• **Exercise instructions**: Each line of the entries that mentions the string "name" needs to be reported.

• **Records supplied**:
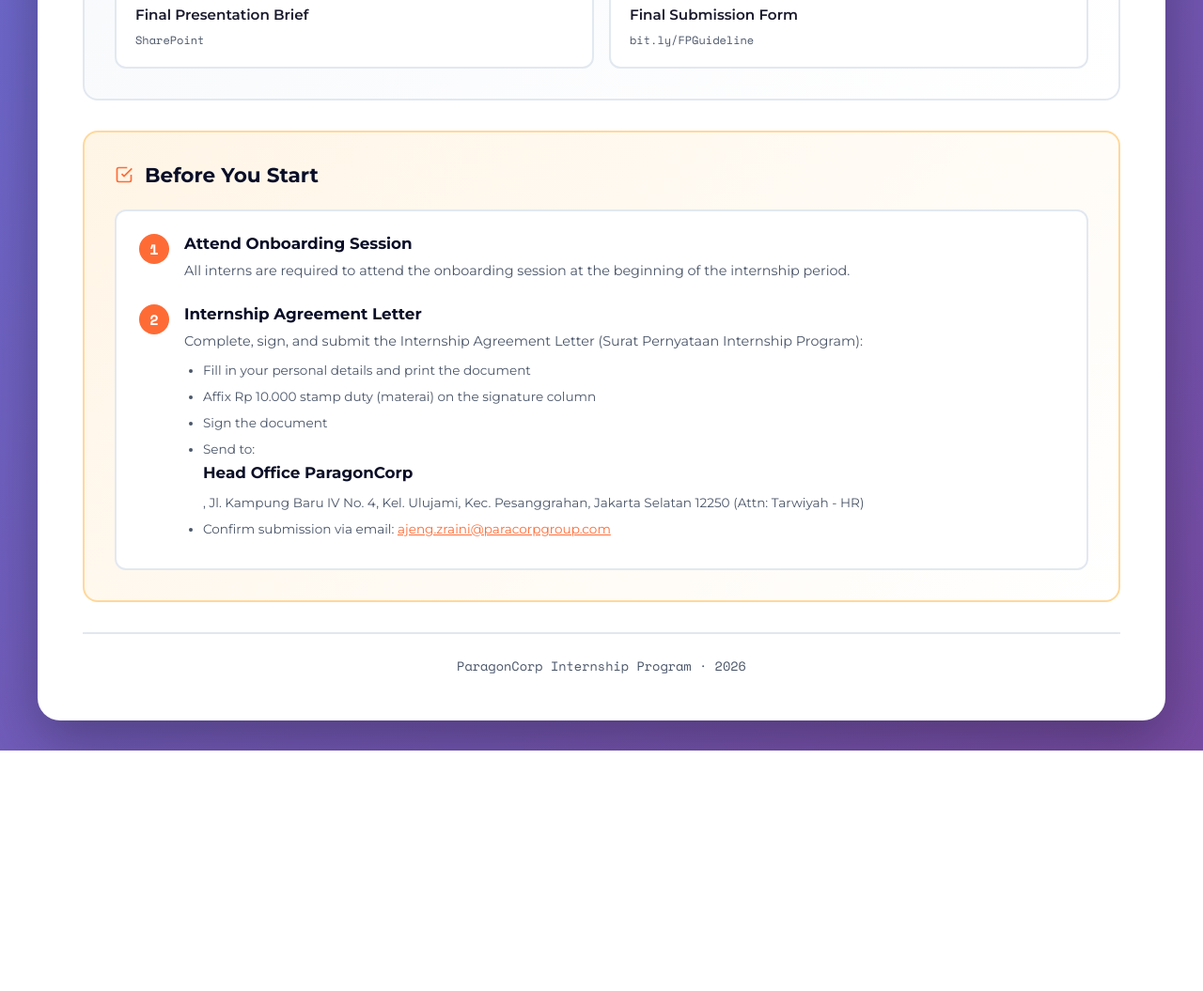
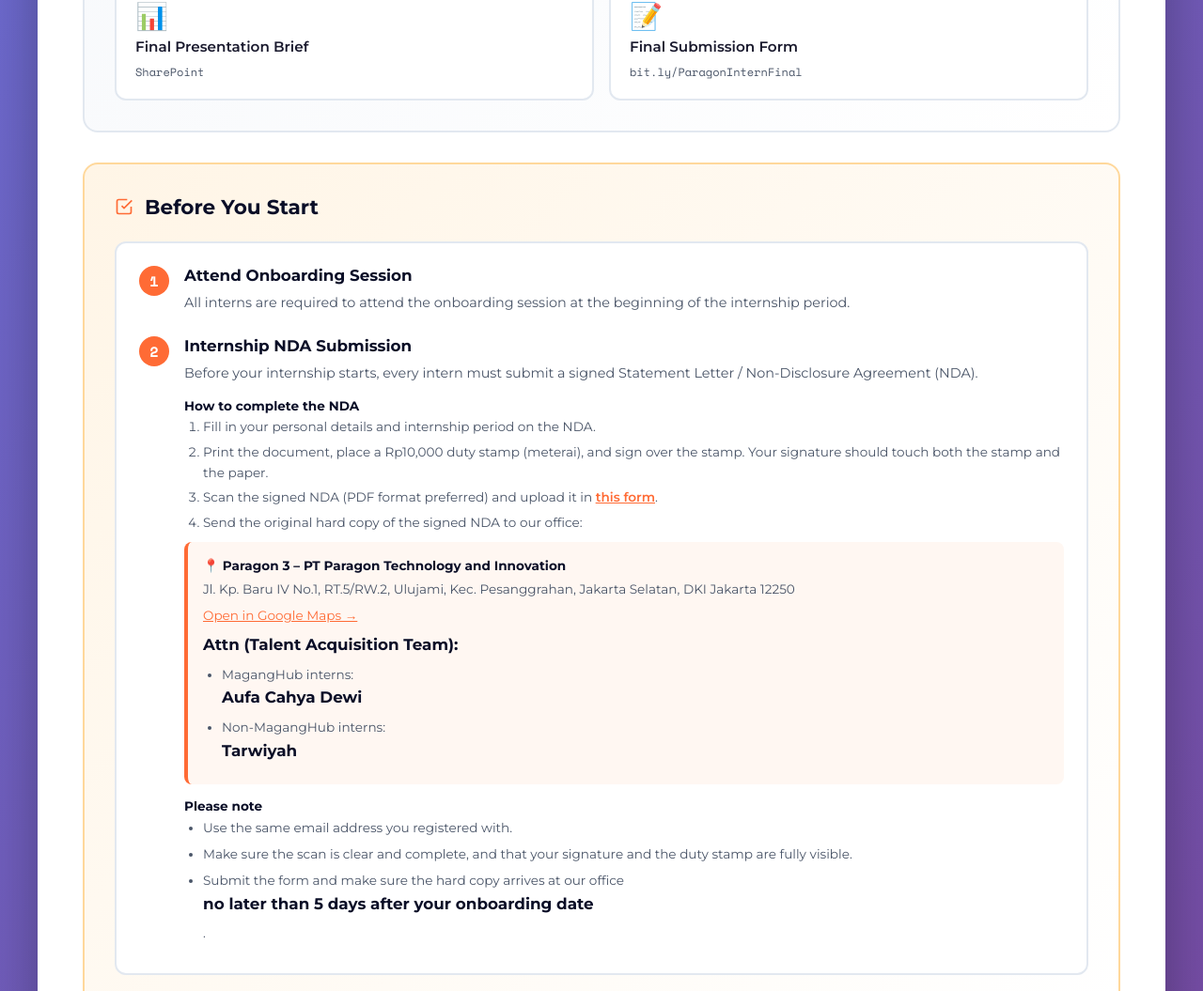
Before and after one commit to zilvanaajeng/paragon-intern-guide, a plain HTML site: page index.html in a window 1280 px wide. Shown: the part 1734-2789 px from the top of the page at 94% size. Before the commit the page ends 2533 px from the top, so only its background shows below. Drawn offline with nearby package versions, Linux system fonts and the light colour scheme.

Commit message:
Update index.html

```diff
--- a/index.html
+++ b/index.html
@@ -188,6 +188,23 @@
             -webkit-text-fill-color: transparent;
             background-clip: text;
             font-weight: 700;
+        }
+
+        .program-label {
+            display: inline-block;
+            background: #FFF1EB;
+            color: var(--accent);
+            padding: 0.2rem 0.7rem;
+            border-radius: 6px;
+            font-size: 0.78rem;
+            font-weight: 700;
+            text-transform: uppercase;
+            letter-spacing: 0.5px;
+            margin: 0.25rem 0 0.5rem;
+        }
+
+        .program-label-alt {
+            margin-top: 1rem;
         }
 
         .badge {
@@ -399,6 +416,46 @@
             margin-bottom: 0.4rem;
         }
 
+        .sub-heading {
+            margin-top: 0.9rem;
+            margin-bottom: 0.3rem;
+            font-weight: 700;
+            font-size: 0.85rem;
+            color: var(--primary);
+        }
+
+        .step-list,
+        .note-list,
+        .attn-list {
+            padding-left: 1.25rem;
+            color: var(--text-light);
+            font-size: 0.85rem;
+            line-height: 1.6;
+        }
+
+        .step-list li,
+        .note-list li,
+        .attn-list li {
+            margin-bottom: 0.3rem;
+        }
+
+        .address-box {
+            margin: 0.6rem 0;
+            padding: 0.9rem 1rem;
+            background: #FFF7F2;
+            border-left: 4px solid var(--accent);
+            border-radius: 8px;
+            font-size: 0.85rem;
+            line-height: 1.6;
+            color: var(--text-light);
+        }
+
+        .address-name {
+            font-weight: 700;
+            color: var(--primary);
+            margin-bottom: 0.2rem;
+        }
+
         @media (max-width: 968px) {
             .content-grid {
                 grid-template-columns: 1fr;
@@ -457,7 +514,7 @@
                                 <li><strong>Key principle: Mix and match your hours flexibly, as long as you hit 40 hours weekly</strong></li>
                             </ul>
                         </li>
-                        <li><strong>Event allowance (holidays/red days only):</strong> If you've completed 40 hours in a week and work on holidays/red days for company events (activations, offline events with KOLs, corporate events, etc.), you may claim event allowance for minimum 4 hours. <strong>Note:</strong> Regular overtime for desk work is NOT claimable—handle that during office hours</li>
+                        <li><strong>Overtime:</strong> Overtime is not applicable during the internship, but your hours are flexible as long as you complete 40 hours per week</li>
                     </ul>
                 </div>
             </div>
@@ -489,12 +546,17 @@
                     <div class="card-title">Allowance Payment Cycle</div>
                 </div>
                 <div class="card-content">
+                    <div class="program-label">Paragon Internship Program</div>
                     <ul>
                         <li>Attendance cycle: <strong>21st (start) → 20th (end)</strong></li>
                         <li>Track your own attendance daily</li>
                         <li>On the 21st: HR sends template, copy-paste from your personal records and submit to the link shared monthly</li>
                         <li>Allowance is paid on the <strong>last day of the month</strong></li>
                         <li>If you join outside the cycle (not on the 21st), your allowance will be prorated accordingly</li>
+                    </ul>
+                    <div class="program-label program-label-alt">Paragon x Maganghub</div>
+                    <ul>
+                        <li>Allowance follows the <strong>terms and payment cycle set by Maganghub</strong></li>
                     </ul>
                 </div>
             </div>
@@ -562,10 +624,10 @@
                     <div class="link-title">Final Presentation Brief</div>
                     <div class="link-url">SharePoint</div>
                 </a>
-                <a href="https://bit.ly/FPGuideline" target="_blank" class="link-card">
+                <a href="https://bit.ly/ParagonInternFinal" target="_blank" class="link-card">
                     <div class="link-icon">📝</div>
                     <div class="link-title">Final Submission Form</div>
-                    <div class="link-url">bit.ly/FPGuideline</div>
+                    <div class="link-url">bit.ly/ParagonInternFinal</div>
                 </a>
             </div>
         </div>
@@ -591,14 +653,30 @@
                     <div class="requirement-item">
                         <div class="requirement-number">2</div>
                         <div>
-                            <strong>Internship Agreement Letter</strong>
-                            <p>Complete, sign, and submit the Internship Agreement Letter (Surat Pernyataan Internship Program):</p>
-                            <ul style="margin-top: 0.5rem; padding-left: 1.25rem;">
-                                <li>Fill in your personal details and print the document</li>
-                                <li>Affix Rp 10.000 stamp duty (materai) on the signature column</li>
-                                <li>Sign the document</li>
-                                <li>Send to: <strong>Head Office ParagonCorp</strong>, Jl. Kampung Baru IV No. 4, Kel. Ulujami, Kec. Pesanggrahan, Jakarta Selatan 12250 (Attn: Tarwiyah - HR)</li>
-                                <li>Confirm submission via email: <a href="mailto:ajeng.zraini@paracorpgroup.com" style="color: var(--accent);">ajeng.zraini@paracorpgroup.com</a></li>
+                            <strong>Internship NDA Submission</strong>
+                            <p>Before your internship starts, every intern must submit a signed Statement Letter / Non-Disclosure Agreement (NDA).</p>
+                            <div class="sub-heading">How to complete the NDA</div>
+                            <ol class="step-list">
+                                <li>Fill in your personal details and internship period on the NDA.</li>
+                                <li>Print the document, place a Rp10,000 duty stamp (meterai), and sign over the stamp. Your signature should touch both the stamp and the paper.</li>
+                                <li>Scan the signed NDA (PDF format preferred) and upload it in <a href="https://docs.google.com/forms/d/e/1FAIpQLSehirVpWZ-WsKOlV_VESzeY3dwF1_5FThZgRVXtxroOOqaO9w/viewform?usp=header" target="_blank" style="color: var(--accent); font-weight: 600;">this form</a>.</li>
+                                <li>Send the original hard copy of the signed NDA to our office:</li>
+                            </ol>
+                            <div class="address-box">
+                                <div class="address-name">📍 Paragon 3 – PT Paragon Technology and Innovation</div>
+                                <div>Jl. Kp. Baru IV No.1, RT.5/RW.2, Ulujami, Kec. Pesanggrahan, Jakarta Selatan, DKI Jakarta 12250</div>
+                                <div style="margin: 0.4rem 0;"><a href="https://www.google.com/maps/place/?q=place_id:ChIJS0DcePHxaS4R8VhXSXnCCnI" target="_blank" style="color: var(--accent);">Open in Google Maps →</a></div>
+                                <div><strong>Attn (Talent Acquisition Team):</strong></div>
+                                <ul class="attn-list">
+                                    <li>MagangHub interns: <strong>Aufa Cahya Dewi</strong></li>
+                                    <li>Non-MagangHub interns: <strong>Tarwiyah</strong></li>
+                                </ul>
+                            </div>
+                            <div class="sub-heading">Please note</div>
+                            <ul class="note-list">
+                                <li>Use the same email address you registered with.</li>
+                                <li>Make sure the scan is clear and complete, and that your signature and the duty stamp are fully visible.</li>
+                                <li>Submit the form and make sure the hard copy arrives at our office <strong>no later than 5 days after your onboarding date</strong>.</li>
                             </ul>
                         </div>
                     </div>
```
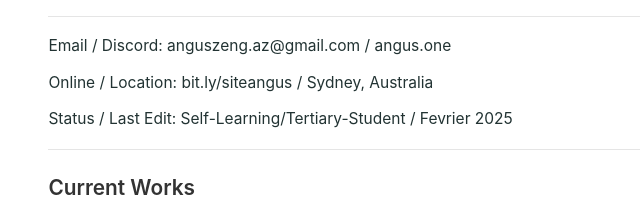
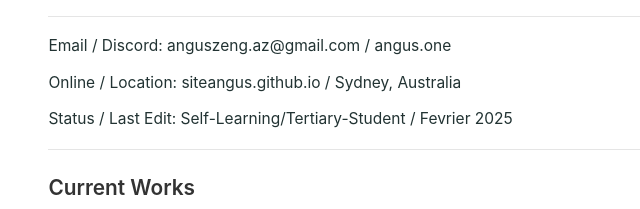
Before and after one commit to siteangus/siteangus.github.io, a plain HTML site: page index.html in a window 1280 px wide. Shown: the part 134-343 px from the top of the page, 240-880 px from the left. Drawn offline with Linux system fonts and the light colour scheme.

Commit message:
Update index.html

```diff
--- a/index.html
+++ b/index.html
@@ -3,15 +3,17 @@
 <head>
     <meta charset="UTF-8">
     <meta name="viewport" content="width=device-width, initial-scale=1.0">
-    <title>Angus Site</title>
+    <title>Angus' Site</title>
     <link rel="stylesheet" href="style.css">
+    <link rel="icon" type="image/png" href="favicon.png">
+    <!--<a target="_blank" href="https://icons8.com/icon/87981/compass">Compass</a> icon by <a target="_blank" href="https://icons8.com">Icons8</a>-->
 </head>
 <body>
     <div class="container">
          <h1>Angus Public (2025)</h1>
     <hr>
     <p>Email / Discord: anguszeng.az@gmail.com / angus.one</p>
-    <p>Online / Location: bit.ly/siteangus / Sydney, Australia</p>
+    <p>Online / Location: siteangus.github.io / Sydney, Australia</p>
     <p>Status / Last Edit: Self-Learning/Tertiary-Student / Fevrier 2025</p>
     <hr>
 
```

• **Result of the exercise**:
+        .address-name {
+                                <div class="address-name">📍 Paragon 3 – PT Paragon Technology and Innovation</div>
     <meta name="viewport" content="width=device-width, initial-scale=1.0">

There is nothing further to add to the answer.